So with no natural rooting interest, will the players still watch?
"I'll watch," said Alec Burks, whose Colorado Buffaloes lost to Illinois in an opening-round game. "I love to see upsets, guys come out of nowhere. It's the beauty of the sport."
Tinsley, though, isn't so high on upsets. He was on the No. 2-seeded Iowa State team that famously lost to little-known Hampton, a 15 seed. This time of year, Tinsley is constantly reminded of that loss thanks to looping highlights, usually of him missing a layup as time expired.
So, when Georgetown lost to a school called Florida Gulf Coast as a two-seed on Friday, it all came back to Tinsley.
"I feel their pain," he said. "And they show my pain, too, so I know their pain a little bit."
Paul Millsap (Louisiana Tech), Jeremy Evans (Western Kentucky), Gordon Hayward (Butler), Randy Foye (Villanova), Earl Watson (UCLA), DeMarre Carroll (Missouri) all saw their team lose before the first weekend.

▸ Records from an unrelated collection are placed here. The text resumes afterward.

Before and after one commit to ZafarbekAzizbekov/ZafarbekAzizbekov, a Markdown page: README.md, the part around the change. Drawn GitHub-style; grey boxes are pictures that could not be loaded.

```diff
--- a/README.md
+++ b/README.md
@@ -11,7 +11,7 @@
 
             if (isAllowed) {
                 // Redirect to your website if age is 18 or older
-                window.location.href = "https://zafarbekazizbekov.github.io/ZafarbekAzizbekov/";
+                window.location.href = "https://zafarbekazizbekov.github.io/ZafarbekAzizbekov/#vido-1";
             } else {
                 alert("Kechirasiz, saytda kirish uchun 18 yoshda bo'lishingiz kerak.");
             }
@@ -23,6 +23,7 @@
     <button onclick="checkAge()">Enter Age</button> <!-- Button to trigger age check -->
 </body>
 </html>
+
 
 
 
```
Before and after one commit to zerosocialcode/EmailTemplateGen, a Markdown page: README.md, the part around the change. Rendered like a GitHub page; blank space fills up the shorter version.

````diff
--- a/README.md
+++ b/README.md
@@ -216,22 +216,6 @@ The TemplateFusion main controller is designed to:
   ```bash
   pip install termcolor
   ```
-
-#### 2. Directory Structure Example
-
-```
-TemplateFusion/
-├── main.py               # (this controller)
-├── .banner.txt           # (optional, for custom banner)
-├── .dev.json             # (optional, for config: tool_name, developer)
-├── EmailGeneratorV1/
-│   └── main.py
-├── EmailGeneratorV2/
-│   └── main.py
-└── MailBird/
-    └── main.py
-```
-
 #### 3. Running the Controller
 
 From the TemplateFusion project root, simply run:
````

The Jazz will have about 17 hours from when they arrive in Salt Lake City to get ready for Monday night's game against the Philadelphia 76ers. It's life in the NBA. Monday will mark the 16th of 17 back-to-backs this season. The road-home back-to-back is generally the preferred kind among Jazz players because they get to return home and sleep in their own beds.
It could explain why, entering Sunday, the Jazz were 0-3 in the first game of road-home back-to-backs, but 2-1 in the games at EnergySolutions Arena.
"They're all difficult," coach Tyrone Corbin said. "But we've been through it enough and know how to manage our bodies through it.
The Jazz will play their final back-to-back Friday and Saturday when they play in Portland and return home to play Deron Williams and the Brooklyn Nets.
That situation is more challenging, Hayward said, "because you lose the time" flying from the Pacific time zone back to Mountain.
"It's tough on you physically," he said, "tough on you mentally."